# PROBLEM TO SOLVE
Look for the word "function" in the material below. Copy each line that has it.

# RECORD SET
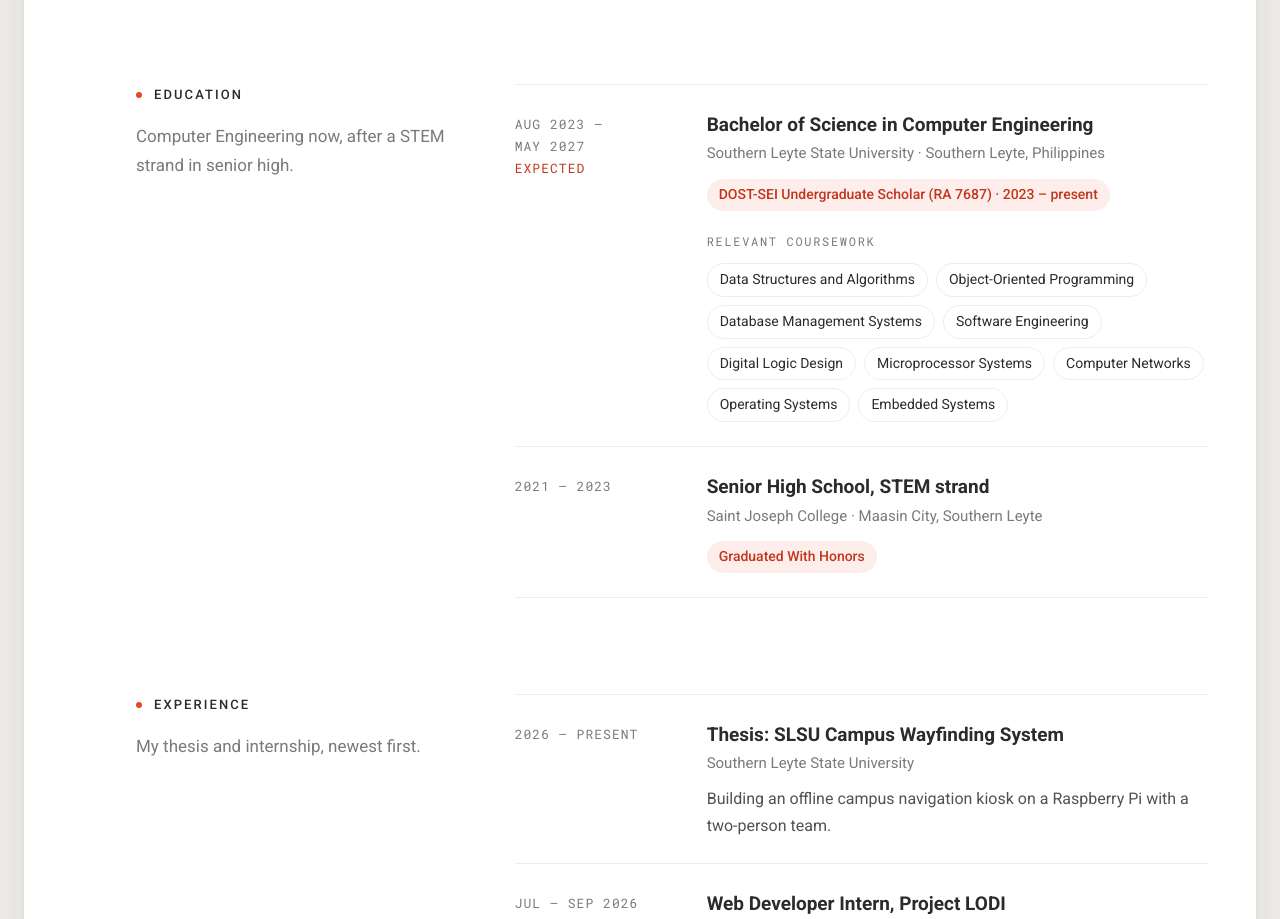
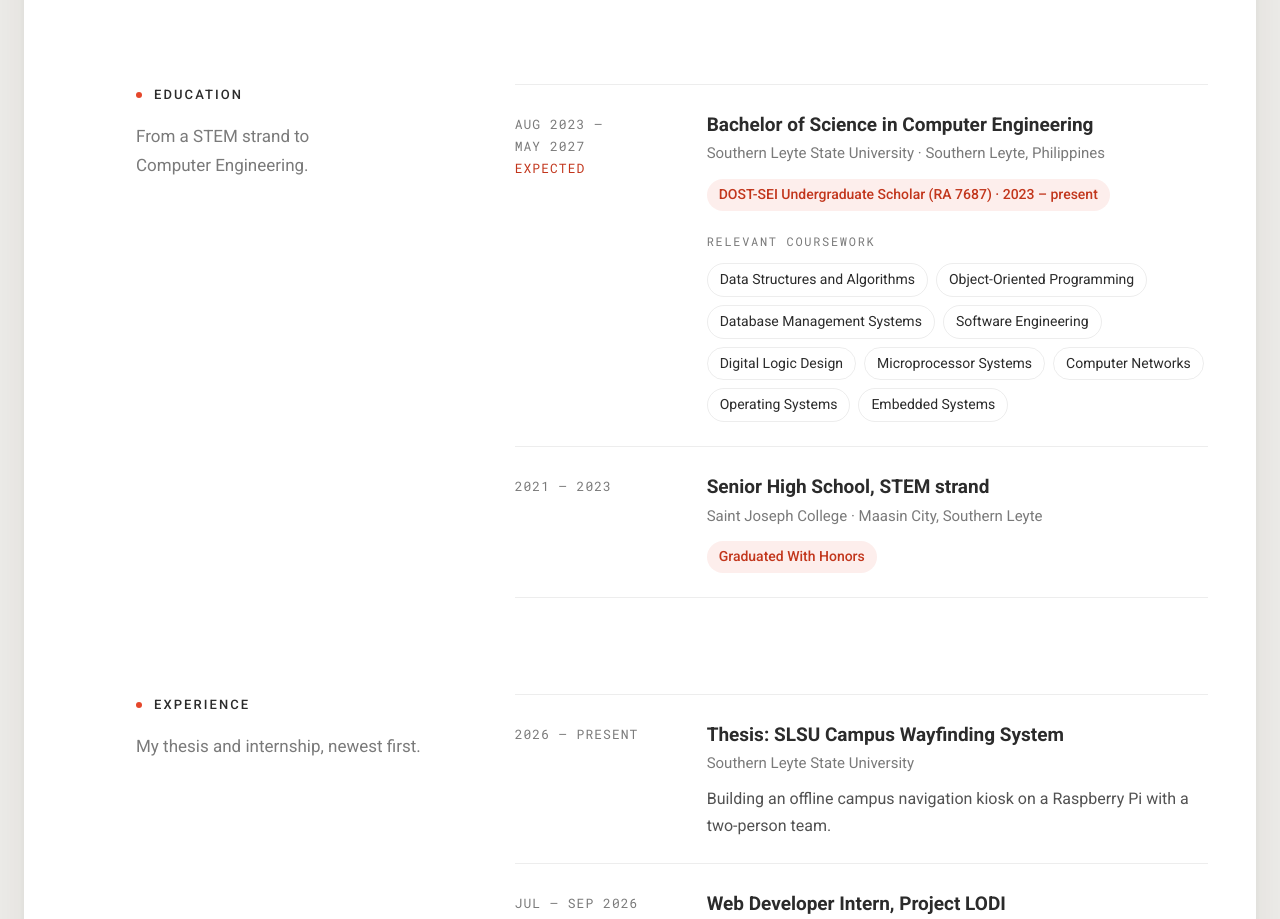
Before and after one commit to jeedp/portfolio, a React (Vite) app: page / in a window 1280 px wide. Shown: the part 2960-3879 px from the top of the page. Built offline with nearby package versions, Linux system fonts and the light colour scheme; no server answers.

Commit message:
Education note: From a STEM strand to Computer Engineering

```diff
--- a/src/sections/About.tsx
+++ b/src/sections/About.tsx
@@ -57,7 +57,7 @@ export function About() {
       <div className="mt-24 grid gap-10 lg:grid-cols-12 lg:gap-16" aria-labelledby="edu-title">
         <div className="lg:col-span-4">
           <Sub id="edu-title">Education</Sub>
-          <p className="mt-4 max-w-[34ch] text-muted">Computer Engineering now, after a STEM strand in senior high.</p>
+          <p className="mt-4 max-w-[34ch] text-muted">From a STEM strand to Computer Engineering.</p>
         </div>
         <div className="border-y border-line lg:col-span-8">
           <Reveal>
```
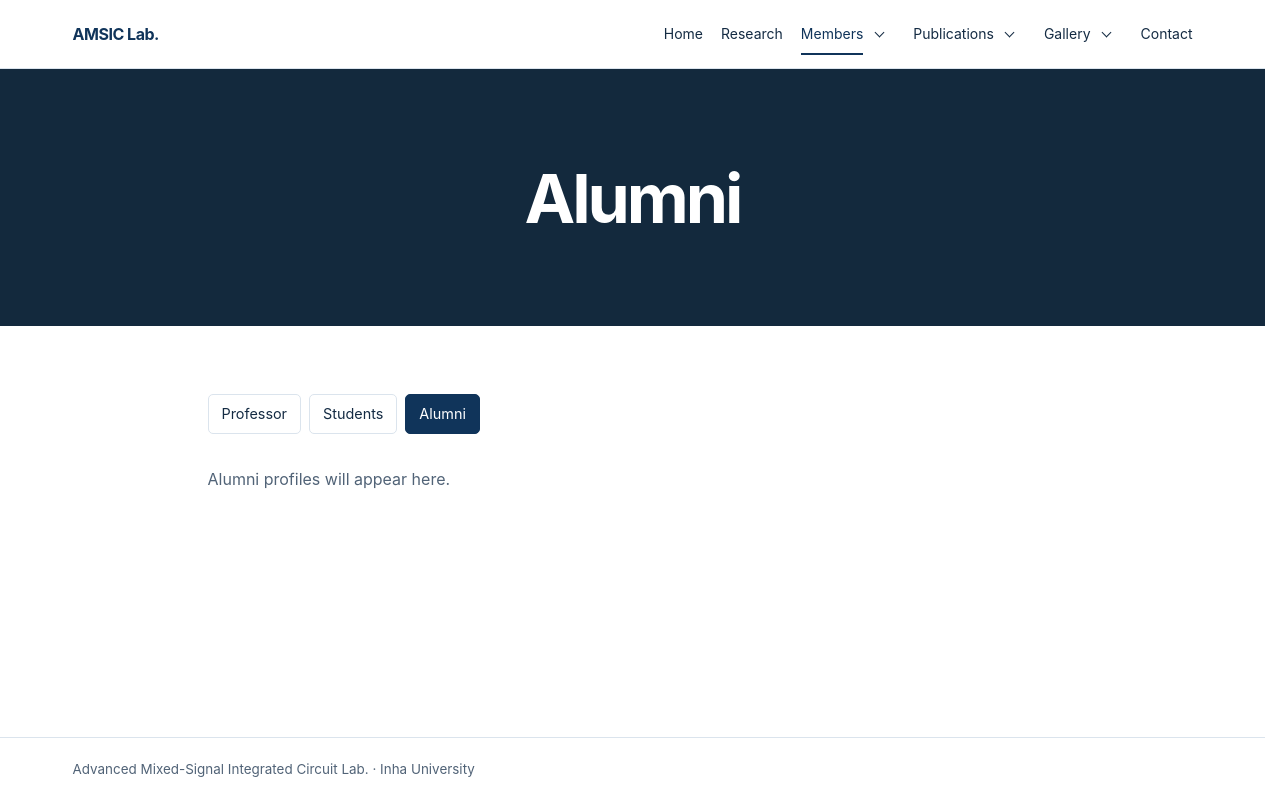
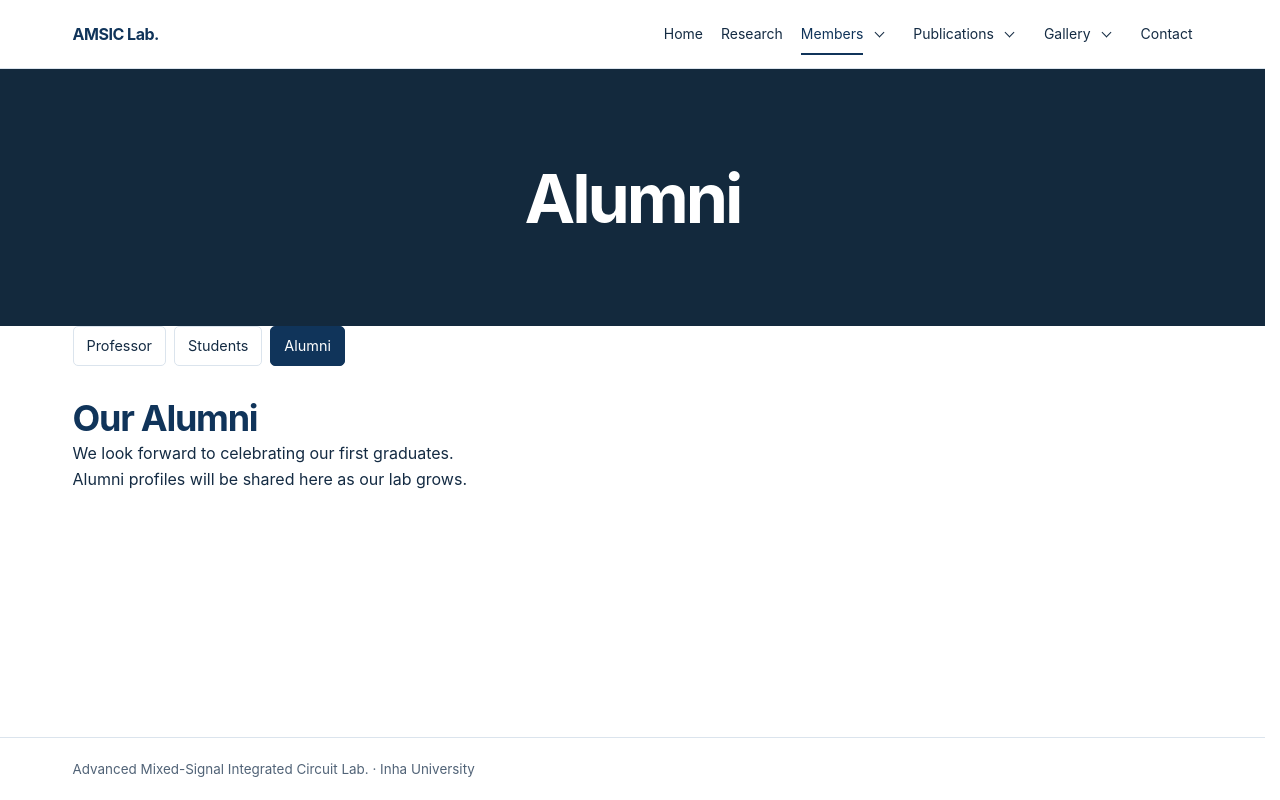
Before and after one commit to INHA-MSSL/mixedsignal-lab, a plain HTML site: page alumni.html in a window 1280 px wide. Drawn offline with Linux system fonts and the light colour scheme.

Commit message:
Update alumni.html

```diff
--- a/alumni.html
+++ b/alumni.html
@@ -58,18 +58,25 @@
     <div class="banner">
       <h1 class="container">Alumni</h1>
     </div>
-    <div class="container reading page-content">
-      <!-- 본문 상단의 하위 페이지 버튼. aria-current="page"는 지금 보고 있는 페이지를 표시합니다. -->
+
+    <div class="container alumni-content">
+      <!-- Members 페이지 공통 버튼 -->
       <nav class="subnav" aria-label="Members pages">
         <a href="professor.html">Professor</a>
         <a href="students.html">Students</a>
         <a href="alumni.html" aria-current="page">Alumni</a>
       </nav>
-      <!-- 항목을 추가할 때 아래 문장을 실제 내용 또는 목록으로 바꾸세요. -->
-      <p>Alumni profiles will appear here.</p>
+
+      <!-- 졸업생이 생기면 이 영역을 프로필 목록으로 교체하세요. -->
+      <section class="alumni-notice" aria-labelledby="alumni-title">
+        <h2 id="alumni-title">Our Alumni</h2>
+        <p>
+          We look forward to celebrating our first graduates.<br>
+          Alumni profiles will be shared here as our lab grows.
+        </p>
+      </section>
     </div>
   </main>
-
   <footer>
     <div class="container">Advanced Mixed-Signal Integrated Circuit Lab. · Inha University</div>
   </footer>
```
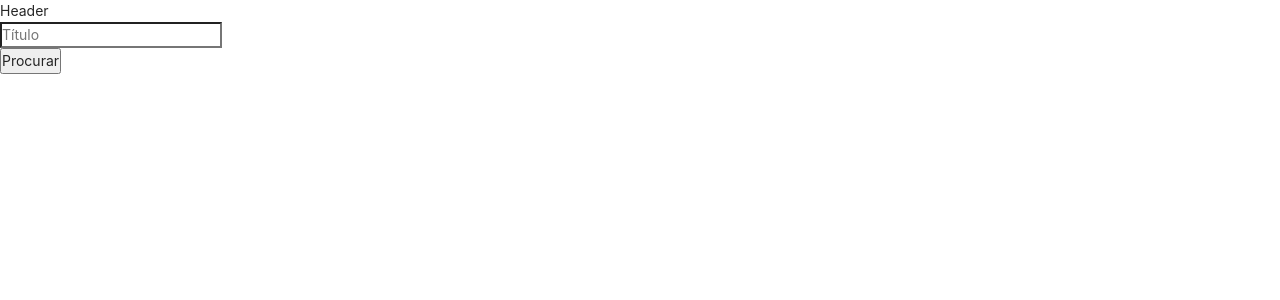
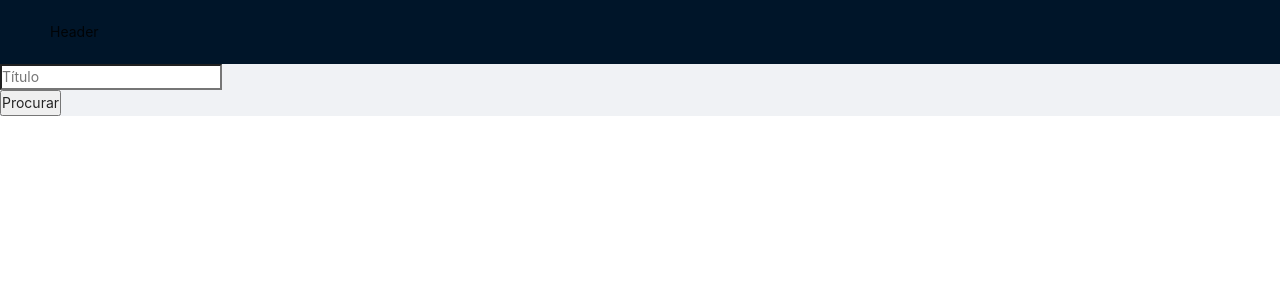
Before and after one commit to rodamaral/react-openlibrary, a React (Create React App) app: page / in a window 1280 px wide. Shown: the top 300 px of the page. Built offline with nearby package versions, Linux system fonts and the light colour scheme.

Commit message:
Extracts components SearchTitle and WorkList

```diff
--- a/src/App.tsx
+++ b/src/App.tsx
@@ -11,8 +11,6 @@ export default function App() {
 
     return (
         <>
-            <header>Header</header>
-
             <main>
                 <Routes />
             </main>
--- /dev/null
+++ b/src/components/SearchTitle/SearchTitle.tsx
@@ -0,0 +1,39 @@
+import React, { ChangeEvent, Dispatch, FormEvent, SetStateAction } from 'react'
+
+interface Props {
+    query: string
+    setQuery: Dispatch<SetStateAction<string>>
+    onSearch: (event: FormEvent<HTMLFormElement>) => void
+    isFetching: boolean
+}
+
+export default function SearchTitle({ query, setQuery, isFetching, onSearch }: Props) {
+    const onQueryChange = (event: ChangeEvent<HTMLInputElement>) => {
+        setQuery(event?.target.value)
+    }
+
+    return (
+        <section>
+            <div>
+                <form onSubmit={onSearch}>
+                    <div>
+                        <div>
+                            <input
+                                type="text"
+                                placeholder="Título"
+                                defaultValue={query}
+                                onChange={onQueryChange}
+                            />
+                        </div>
+
+                        <div>
+                            <button type="submit" disabled={isFetching}>
+                                Procurar
+                            </button>
+                        </div>
+                    </div>
+                </form>
+            </div>
+        </section>
+    )
+}
--- /dev/null
+++ b/src/components/SearchTitle/index.ts
@@ -0,0 +1,3 @@
+import SearchTitle from './SearchTitle';
+
+export default SearchTitle;
--- /dev/null
+++ b/src/components/WorkList/WorkList.tsx
@@ -0,0 +1,41 @@
+import { Skeleton } from 'antd'
+import WorkLine from 'components/WorkLine'
+import React, { Dispatch, SetStateAction } from 'react'
+import IDoc from 'types/IDoc'
+
+interface Props {
+    isFetching: boolean
+    works: IDoc[]
+    numFound: number
+    setPage: Dispatch<SetStateAction<number>>
+    onFetch: () => Promise<void>
+}
+
+const WorkList = ({ works, numFound, isFetching, setPage, onFetch }: Props) => {
+    const onClick = () => {
+        setPage((p) => p + 1)
+        onFetch()
+    }
+
+    return (
+        <section>
+            <div>
+                {isFetching && <Skeleton avatar active paragraph={{ rows: 10 }} />}
+
+                {works.length > 0 && (
+                    <p>
+                        Showing <strong>{works.length}</strong> of <strong>{numFound}</strong>{' '}
+                        results.
+                    </p>
+                )}
+                {works.map((work) => (
+                    <WorkLine key={work.key} work={work} />
+                ))}
+            </div>
+
+            {works.length < numFound && <button onClick={onClick}>Próximo</button>}
+        </section>
+    )
+}
+
+export default WorkList
--- /dev/null
+++ b/src/components/WorkList/index.ts
@@ -0,0 +1,3 @@
+import WorkList from './WorkList';
+
+export default WorkList;
--- a/src/pages/Home.tsx
+++ b/src/pages/Home.tsx
@@ -1,24 +1,28 @@
-import WorkLine from 'components/WorkLine'
-import React, { ChangeEvent, FormEvent, useState } from 'react'
+import { Layout } from 'antd'
+import SearchTitle from 'components/SearchTitle'
+import WorkList from 'components/WorkList'
+import React, { FormEvent, useCallback, useState } from 'react'
 import { connect } from 'react-redux'
 import { toast } from 'react-toastify'
 import { search } from 'services/openLibrary'
 import { reset } from 'store/auth'
 import IDoc from 'types/IDoc'
 
+const { Header, Content } = Layout
+
 function Home({ reset }: { reset: Function }) {
     const [query, setQuery] = useState('')
     const [isFetching, setIsFetching] = useState(false)
     const [works, setWorks] = useState<IDoc[]>([])
     const [numFound, setNumFound] = useState(0)
+    const [page, setPage] = useState(1)
 
-    const onSearch = async (event: FormEvent<HTMLFormElement>) => {
+    const onFetch = useCallback(async () => {
         try {
-            event.preventDefault()
             setIsFetching(true)
             setWorks([])
 
-            const result = await search({ title: query, page: 1 })
+            const result = await search({ title: query, page })
             const { docs = [], numFound = 0 } = result
 
             setWorks(docs)
@@ -31,51 +35,34 @@ function Home({ reset }: { reset: Function }) {
         } finally {
             setIsFetching(false)
         }
-    }
+    }, [query, page])
 
-    const onQueryChange = (event: ChangeEvent<HTMLInputElement>) => {
-        setQuery(event?.target.value)
+    const onSearch = async (event: FormEvent<HTMLFormElement>) => {
+        event.preventDefault()
+        onFetch()
     }
 
     return (
-        <div>
-            <section>
-                <div>
-                    <form onSubmit={onSearch}>
-                        <div>
-                            <div>
-                                <input
-                                    type="text"
-                                    placeholder="Título"
-                                    defaultValue={query}
-                                    onChange={onQueryChange}
-                                />
-                            </div>
+        <Layout>
+            <Header>Header</Header>
 
-                            <div>
-                                <button type="submit" disabled={isFetching}>
-                                    Procurar
-                                </button>
-                            </div>
-                        </div>
-                    </form>
-                </div>
-            </section>
-            <section>
-                <div>
-                    {isFetching && <span>Loading...</span>}
-                    {works.length > 0 && (
-                        <p>
-                            Showing <strong>{works.length}</strong> of <strong>{numFound}</strong>{' '}
-                            results.
-                        </p>
-                    )}
-                    {works.map((work) => (
-                        <WorkLine key={work.key} work={work} />
-                    ))}
-                </div>
-            </section>
-        </div>
+            <Content>
+                <SearchTitle
+                    query={query}
+                    setQuery={setQuery}
+                    isFetching={isFetching}
+                    onSearch={onSearch}
+                />
+
+                <WorkList
+                    works={works}
+                    isFetching={isFetching}
+                    numFound={numFound}
+                    setPage={setPage}
+                    onFetch={onFetch}
+                />
+            </Content>
+        </Layout>
     )
 }
 
```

# OUTPUT BELOW
@@ -57,7 +57,7 @@ export function About() {
@@ -11,8 +11,6 @@ export default function App() {
+export default function SearchTitle({ query, setQuery, isFetching, onSearch }: Props) {
 function Home({ reset }: { reset: Function }) {
@@ -31,51 +35,34 @@ function Home({ reset }: { reset: Function }) {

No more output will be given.